We all sweat. It’s the body’s way of cooling and preventing itself from overheating. People living with hyperhidrosis, however, sweat when the body doesn’t necessarily need cooling. Their sweat is excessive, often visible to others and usually occurs without physical exertion or extreme heat.

Hyperhidrosis is a medical condition in which excessive sweating occurs beyond what is needed to maintain normal body temperature. Excessive sweating can occur in the hands, feet, underarms, face, or head and it often interferes with everyday activities.

While many people don’t initially talk to their doctor about excessive sweating, it’s relatively common with more than 15 million people in the United States having hyperhidrosis.

Research shows that Hyperhidrosis is associated with an increased prevalence of anxiety and depression. Understandably, excessive sweating can be embarrassing and interfere with everyday activities at school, work, and other social situations. People who suffer from excessive sweating constantly worry about how much they sweat and spend hours each day dealing with sweat. Hyperhidrosis often leads to secondary anxiety, depression and isolation.

What Causes Excessive Sweating?

The main reason we sweat is to control our body temperature. Sensors/receptors in our skin can detect changes in temperature and relay signals to our brain when we exercise or when environmental temperatures rise. In turn, our brain signals the sweat glands that it’s time to start producing sweat. As sweat evaporates from the skin, it has a cooling effect on the body. In people with hyperhidrosis, it is believed that overstimulation of nerve fibers in sweat glands causes excessive sweating.

Hyperhidrosis Treatment Options

There are many ways to treat hyperhidrosis.

Treatments can include:

Antiperspirants

A solid, gel, or spray substance that is applied to the underarms, hands, feet, or hairline. Antiperspirants form a gel plug, blocking the duct of a sweat gland and prevents the sweat from reaching the surface of the skin.

Thermolysis

Using targeted microwaves or lasers, this treatment causes the destruction of sweat glands through localized heating.

Medications

Medications help inhibit the signaling pathway of sweat glands and block the body’s ability to produce sweat in localized areas or temporarily block the chemical signaling that stimulates sweat glands. They can be taken as oral medication, or a series of multiple injections.

Iontophoresis

Includes the use of home-made or purchased devices that have been shown to be effective in reducing palmoplantar (hands and feet) hyperhidrosis by submerging hands or feet in water and running a low-level current through the device. This results in the sweat glands producing less sweat and seems to be fairly safe.

A surgical procedure can remove the nerves that innervate sweat glands from the underarms or palms of the hands. But it is considered a costly and risky procedure.

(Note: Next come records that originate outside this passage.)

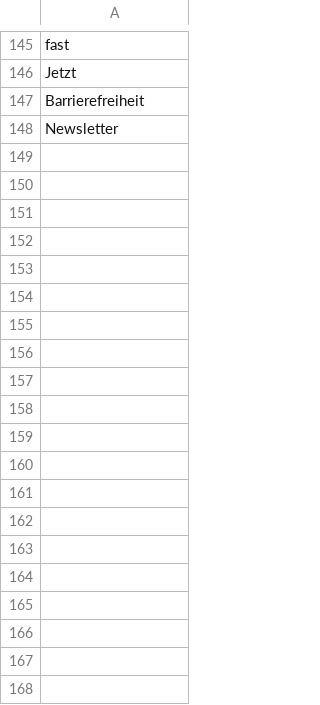
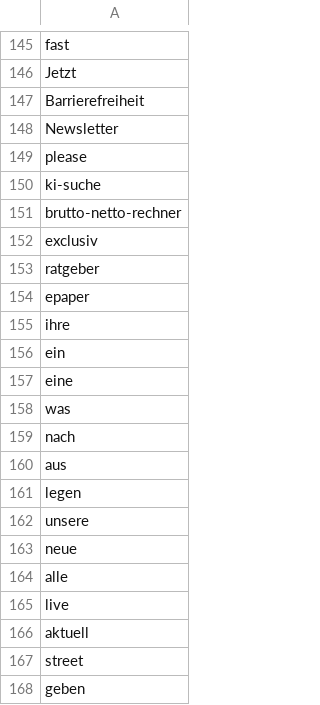
Before and after one commit to pge1414/Projekt-Farning, a CSV file: Webscraping/keinegewichtungen.csv, drawn as a sheet; only a part is shown, gaps mark what is left out; the diff covers the shown part only.

```diff
--- a/Webscraping/keinegewichtungen.csv
+++ b/Webscraping/keinegewichtungen.csv
@@ -148 +148,21 @@ Barrierefreiheit
 Newsletter
+please
+ki-suche
+brutto-netto-rechner
+exclusiv
+ratgeber
+epaper
+ihre
+ein
+eine
+was
+nach
+aus
+legen
+unsere
+neue
+alle
+live
+aktuell
+street
+geben
```
Also changed, not shown: 10 added rows elsewhere in this file, Webscraping/unwichtigelinks.csv, 4 other files.
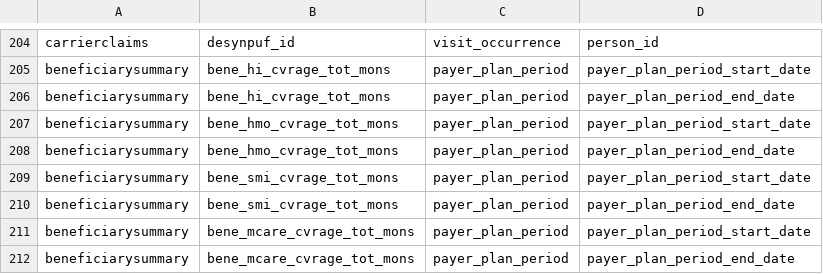
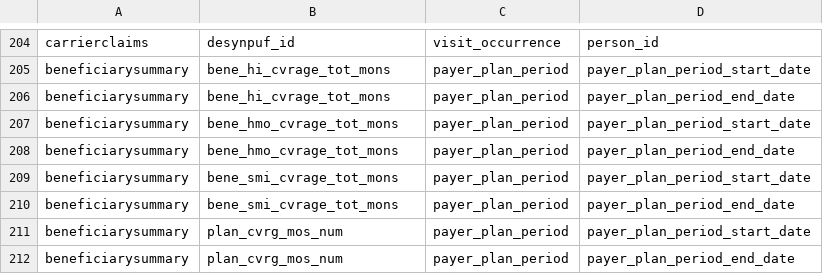
Before and after one commit to knowledge-fusion/LLMatch, a CSV file: dataset/ground_truth_files/CMS-OMOP-ground_truth.csv, drawn as a sheet; only a part is shown, gaps mark what is left out.

```diff
--- a/dataset/ground_truth_files/CMS-OMOP-ground_truth.csv
+++ b/dataset/ground_truth_files/CMS-OMOP-ground_truth.csv
@@ -210,3 +210,3 @@ beneficiarysummary,bene_smi_cvrage_tot_mons,payer_plan_period,payer_plan_period_
 beneficiarysummary,bene_smi_cvrage_tot_mons,payer_plan_period,payer_plan_period_end_date
-beneficiarysummary,bene_mcare_cvrage_tot_mons,payer_plan_period,payer_plan_period_start_date
-beneficiarysummary,bene_mcare_cvrage_tot_mons,payer_plan_period,payer_plan_period_end_date
+beneficiarysummary,plan_cvrg_mos_num,payer_plan_period,payer_plan_period_start_date
+beneficiarysummary,plan_cvrg_mos_num,payer_plan_period,payer_plan_period_end_date
```
Also changed, not shown: dataset/ground_truth_files/cms-omop-original.csv, 3 other files.
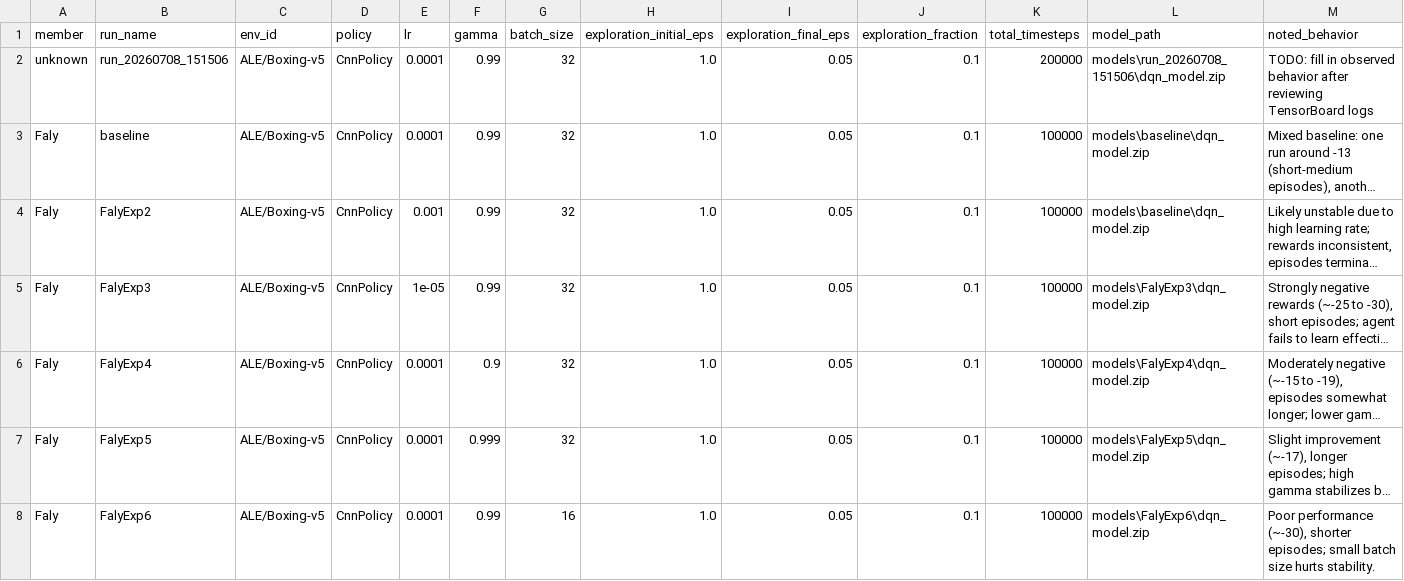
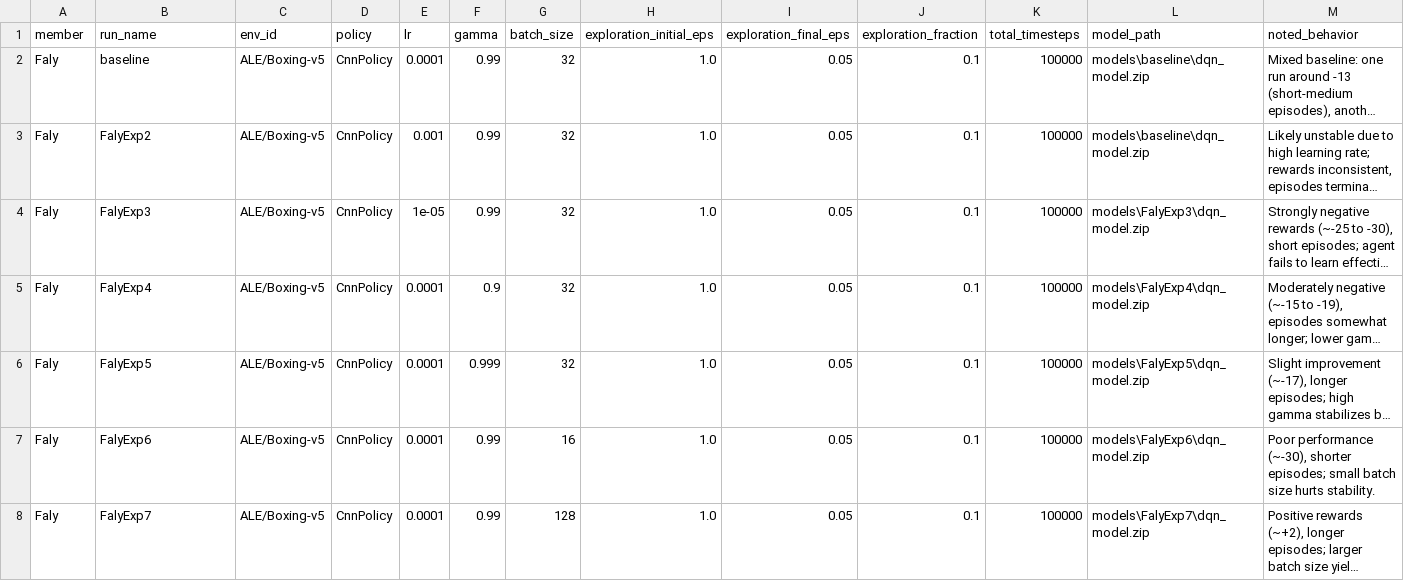
Before and after one commit to falyseck/DeepQLearning, a CSV file: experiments_log.csv, drawn as a sheet; only a part is shown; the shorter side is filled out with more unchanged rows; long unchanged cells end in …; the diff names each change by its address in the sheet, - before the commit and + after, or states it on an @@ line.

Commit message:
Faly Model Behavior

```diff
--- a/experiments_log.csv
+++ b/experiments_log.csv
-row 2: unknown | run_20260708_151506 | ALE/Boxing-v5 | CnnPolicy | 0.0001 | 0.99 | 32 | 1.0 | 0.05 | 0.1 | 200000 | models\run_20260708_151506\dqn_model.zip | TODO: fill in observed behavior after reviewing TensorBoard logs
```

Surgical Procedures

A surgical procedure can remove the nerves that innervate sweat glands from the underarms or palms of the hands. But it is considered a costly and risky procedure.

At Medzorb®, we understand the pain people go through when they have hyperhidrosis. So we took on the challenge of creating products that keep your skin looking fresh, feeling cool and sweat-free. Thanks to our high-performance Medzorb® fabric, we are able to deliver a solution to your sweat problems.

Check out our online store featuring some of the best cooling and sweat-absorbing products designed exclusively for you.

 

References:
1. www.webmd.com
2. www.healthline.com